There are a number of routes across the country which, although existing in law have never been marked on the Definitive Map – the legal record of public rights of way.
In 2000, the Countryside and Rights of Way Act was introduced in England and Wales.
Under this act routes not recorded as a bridleway before the cut-off date of 2026 will be lost.
The BHS said its aim is to safeguard these routes for public use and warned riders that just because they currently ride on a route doesn’t mean it’s recorded and protected from being extinguished.
Speaking after the Agriculture Bill passed its first reading in Parliament, Mr Weston said: “In England and Wales, horse riders currently have access to only 22 per cent of the public rights of way network, and carriage drivers to just five per cent.
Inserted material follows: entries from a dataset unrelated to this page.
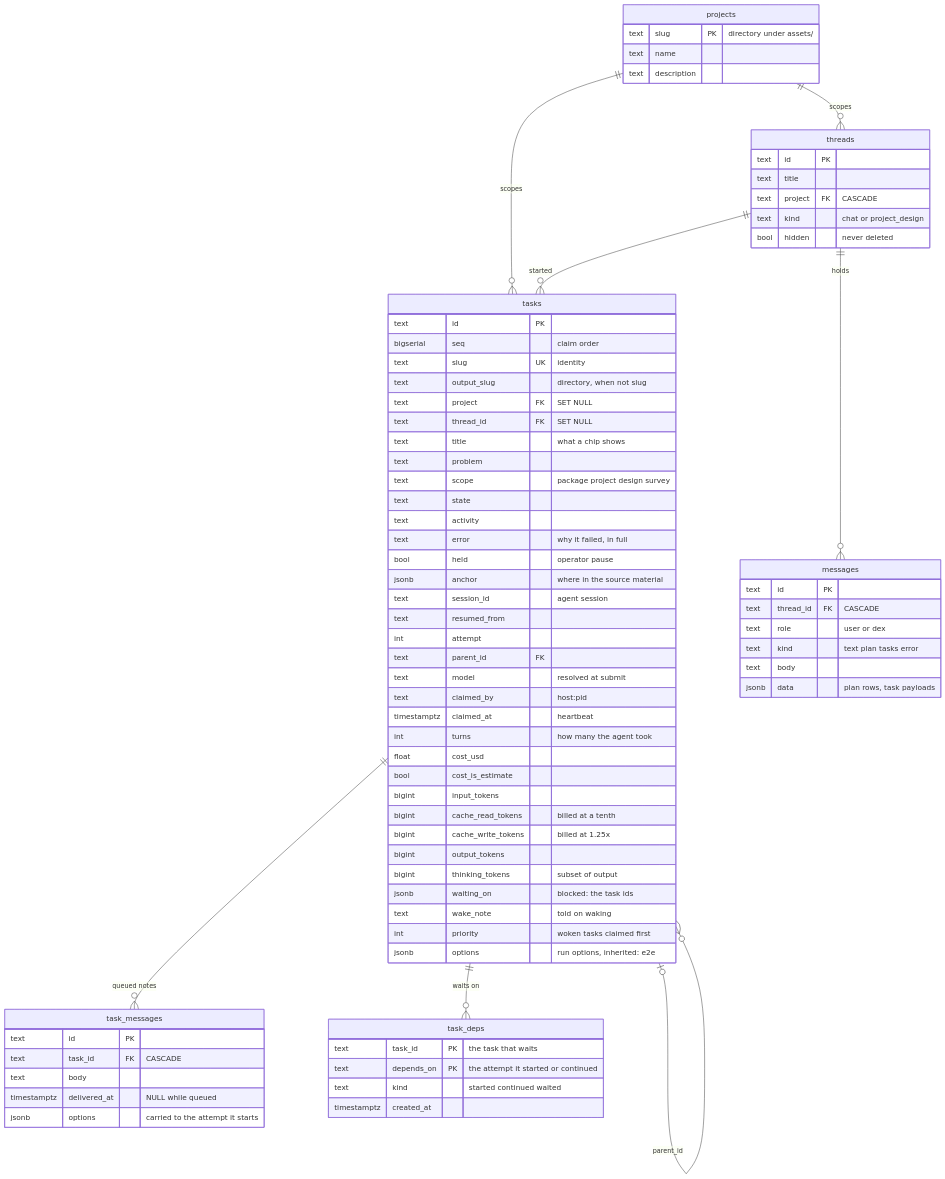
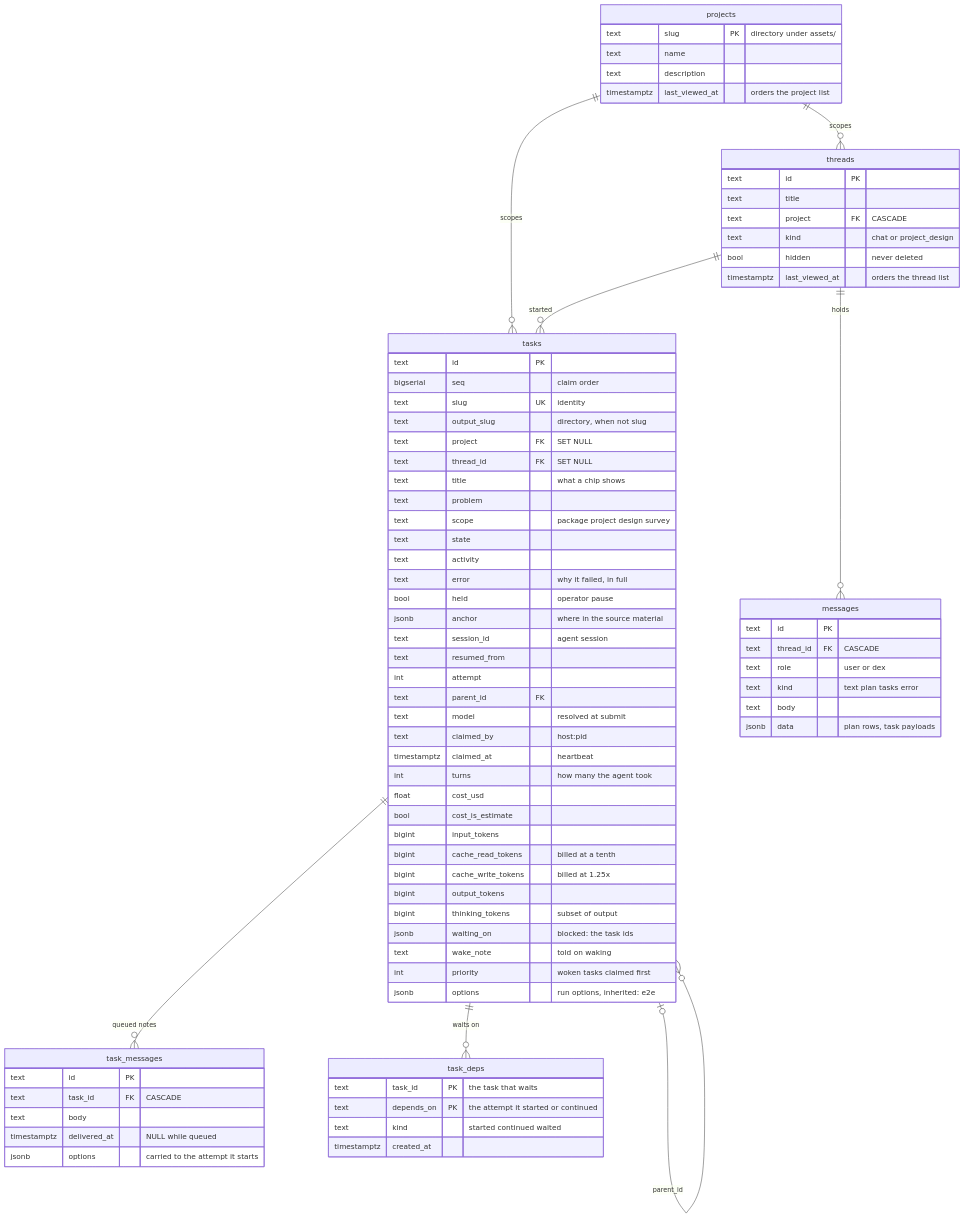
One commit to radubools/dex changed the second of 8 diagrams in design/10_data_model.md. Above: the diagram before and after it, drawn with Mermaid. The commit also changed 5 other files, not shown here.

First line of the commit message:
Last viewed is a column on projects and threads

````diff
--- a/design/10_data_model.md
+++ b/design/10_data_model.md
@@ -62,79 +62,81 @@
 ```mermaid
 erDiagram
     projects ||--o{ threads : scopes
     projects ||--o{ tasks : scopes
     threads ||--o{ messages : holds
     threads ||--o{ tasks : started
     tasks ||--o{ task_messages : "queued notes"
     tasks |o--o{ tasks : parent_id
     tasks ||--o{ task_deps : "waits on"
 
     projects {
         text slug PK "directory under assets/"
         text name
         text description
+        timestamptz last_viewed_at "orders the project list"
     }
     threads {
         text id PK
         text title
         text project FK "CASCADE"
         text kind "chat or project_design"
         bool hidden "never deleted"
+        timestamptz last_viewed_at "orders the thread list"
     }
     messages {
         text id PK
         text thread_id FK "CASCADE"
         text role "user or dex"
         text kind "text plan tasks error"
         text body
         jsonb data "plan rows, task payloads"
     }
     tasks {
         text id PK
         bigserial seq "claim order"
         text slug UK "identity"
         text output_slug "directory, when not slug"
         text project FK "SET NULL"
         text thread_id FK "SET NULL"
         text title "what a chip shows"
         text problem
         text scope "package project design survey"
         text state
         text activity
         text error "why it failed, in full"
         bool held "operator pause"
         jsonb anchor "where in the source material"
         text session_id "agent session"
         text resumed_from
         int attempt
         text parent_id FK
         text model "resolved at submit"
         text claimed_by "host:pid"
         timestamptz claimed_at "heartbeat"
         int turns "how many the agent took"
         float cost_usd
         bool cost_is_estimate
         bigint input_tokens
         bigint cache_read_tokens "billed at a tenth"
         bigint cache_write_tokens "billed at 1.25x"
         bigint output_tokens
         bigint thinking_tokens "subset of output"
         jsonb waiting_on "blocked: the task ids"
         text wake_note "told on waking"
         int priority "woken tasks claimed first"
         jsonb options "run options, inherited: e2e"
     }
     task_messages {
         text id PK
         text task_id FK "CASCADE"
         text body
         timestamptz delivered_at "NULL while queued"
         jsonb options "carried to the attempt it starts"
     }
     task_deps {
         text task_id PK "the task that waits"
         text depends_on PK "the attempt it started or continued"
         text kind "started continued waited"
         timestamptz created_at
     }
 ```
````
“The BHS welcomes any incentive designed to enhance and extend the rights of way network and the society remains committed to the safeguarding of these public assets to ensure that equestrians, cyclists and walkers can continue to use safe off-road routes in the future.”
The BHS has produced a 2026 toolkit to provide advice on how to safeguard routes. There are also grants available to help cover the costs of making Definitive Map Modification Order applications to local councils.